If we have learned anything during this uncertain time, it is how quickly the workplace can adapt and change in the face of necessity and how technology can bring us together in new ways.
Overnight, the technology we were already using, like Zoom and Teams, became an even more essential part of our toolbox.
Other things required more problem-solving. As a multi-disciplinary firm, we are conscious that our work as architects, landscape architects, and interior designers extends beyond design and into the field on construction sites.

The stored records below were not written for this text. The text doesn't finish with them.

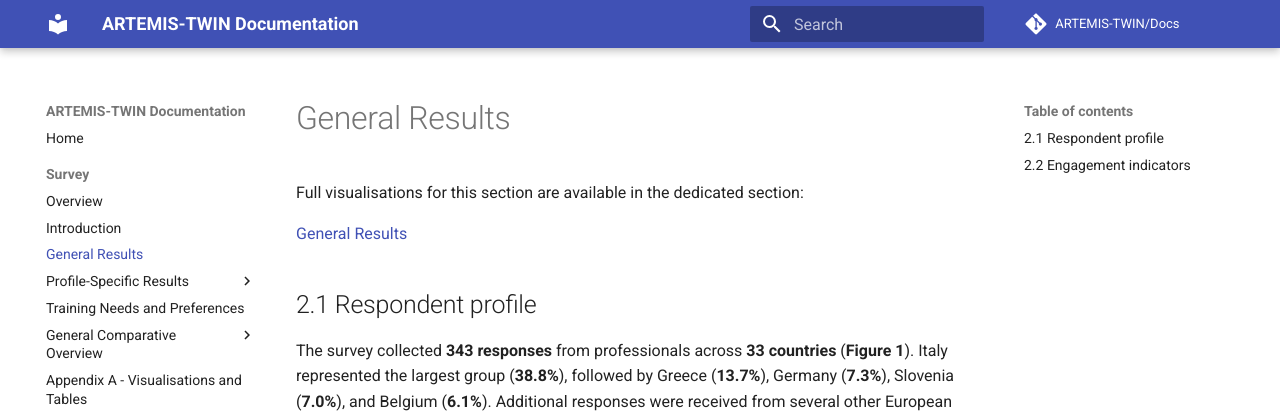
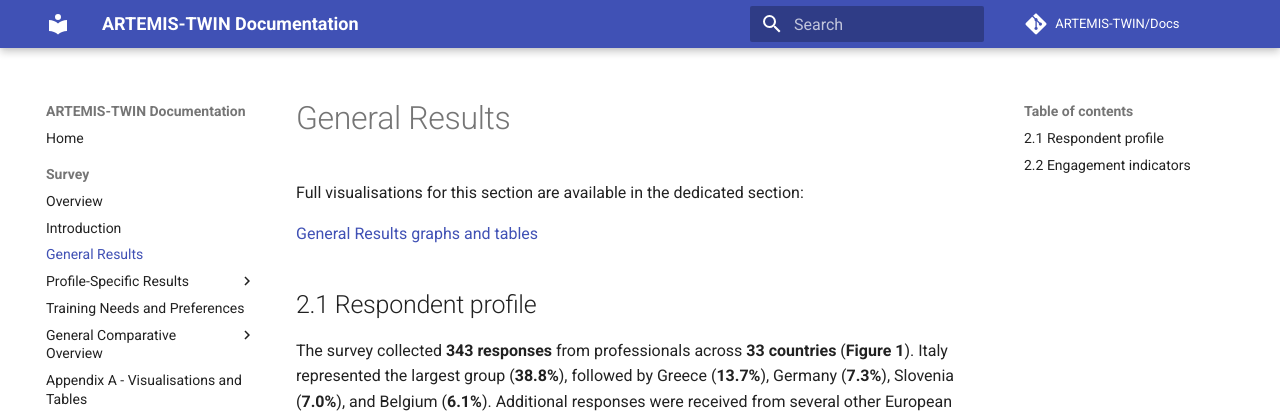
Before and after one commit to ARTEMIS-TWIN/Docs, an MkDocs documentation site: the page built from docs/survey/02-general-results.md, in a window 1280 px wide and 900 px high. Shown: the top 417 px of the window. Built offline with MkDocs 1.6.1 and Material for MkDocs 9.7.7, drawn with Linux system fonts in a browser that asks for light colours; comment, search, counter and statistics services are not loaded.

Commit message:
Update 02-general-results.md

```diff
--- a/docs/survey/02-general-results.md
+++ b/docs/survey/02-general-results.md
@@ -2,7 +2,7 @@
 
 Full visualisations for this section are available in the dedicated section:
 
-[General Results](https://doi.org/10.5281/zenodo.20682292)
+[General Results graphs and tables](https://doi.org/10.5281/zenodo.20682292)
 
 ## 2.1 Respondent profile
 
```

Our efforts to reduce our distance led us to make site presence and meetings more manageable by using FaceTime, Teams, Zoom and other software to resolve issues with those working on-site without needing to physically be there. We’re adapting very quickly and everyone involved seems on board with these changes as we focus on problem-solving together with our clients.
Beyond all of the perfunctory aspects of our work that software allows us to continue uninterrupted, we find that the ability to see each other’s faces and simply just connect with each other is incredibly important right now. From small group meetings to large team meetings, seeing familiar and friendly faces navigating the unknown together is comforting and strengthens our bond.
Below are a few things we have learned about adapting the workplace to a fully functioning, remote environment. As we’ve been saying, and we truly believe, we’re all in this together.
Maintain your office routine.
We preserved our weekly office rituals of all hands staff meetings, marketing meetings, senior staff meetings, studio stand-ups, etc. These kept our staff engaged and connected in expected rituals and maintained a feeling of continuity and stability. The ability to stay the course on normally scheduled activities is a relief in times of change.
Just hours into this unusual week, we had an epic all-hands staff meeting over Zoom meeting. Something familiar and comfortable took place in a whole new way. It was unexpectedly exciting, reassuring, and even fun. It set a tone, and it was great that it happened early on — and we could actually hear what everyone was saying!
Throughout the week, teams shared lunchtime conversation virtually, recreating the feeling of dining together at our picnic tables even if everyone was apart.
Work with what you have.
Not enough laptops? No problem. Our best decision was to work with what we knew, and what we had, and not introduce new systems. We had a fleet of laptops that are built for remote work, but we didn’t have enough for everyone. We treated our desktops as bulky (but still “portable”) versions of laptops. We added our tried-and-true VPN software and sent them out the door and home with employees. The focus was on continuity and avoiding disruptive and unvetted technical solutions. Folks kept working with the familiar.
Clear protocols for engagement provide certainty in a time of uncertainty. For example, who should each individual in your organization check in with, and how often? By creating a strong base of expectations and policies, we were able to quickly move to a Work from Home model. We learned that clarity was more important than innovation when making quick changes to our working model.
Harness the power of tools and software.
If you have already adopted a software platform for virtual client meetings, keep going. If not, here are a few of the tools we love:
- Zoom Video is a great meeting and collaboration tool for small or large group meetings. A pro license will ensure that you can host meetings for any length of time and large numbers of people.
- If you already use Microsoft Office 365, Teams is indispensable. You can run a text chat, host a video meeting, screenshare, and post notes and files. It can organize all of your project teams and projects into different chats to keep you organized. There are a lot of apps to explore in Office 365. Don’t be afraid of a little trial and error.
- If you use Revit, BIM 360 can allow your projects to become more facile in a cloud-based platform.
- For design collaboration, Bluebeam Studio is great for collaborative markups and Zoom annotations can assist while in Zoom sessions.
Don’t stop innovating.
It can feel very cathartic to keep moving forward when everything stops around you. So, do solve the problems at hand, but don’t stop moving ahead. Whether it is tackling some normal course planning projects, or thinking about how your business keeps evolving during changing times, keep looking forward and don’t forget to design — even if it is designing yourself.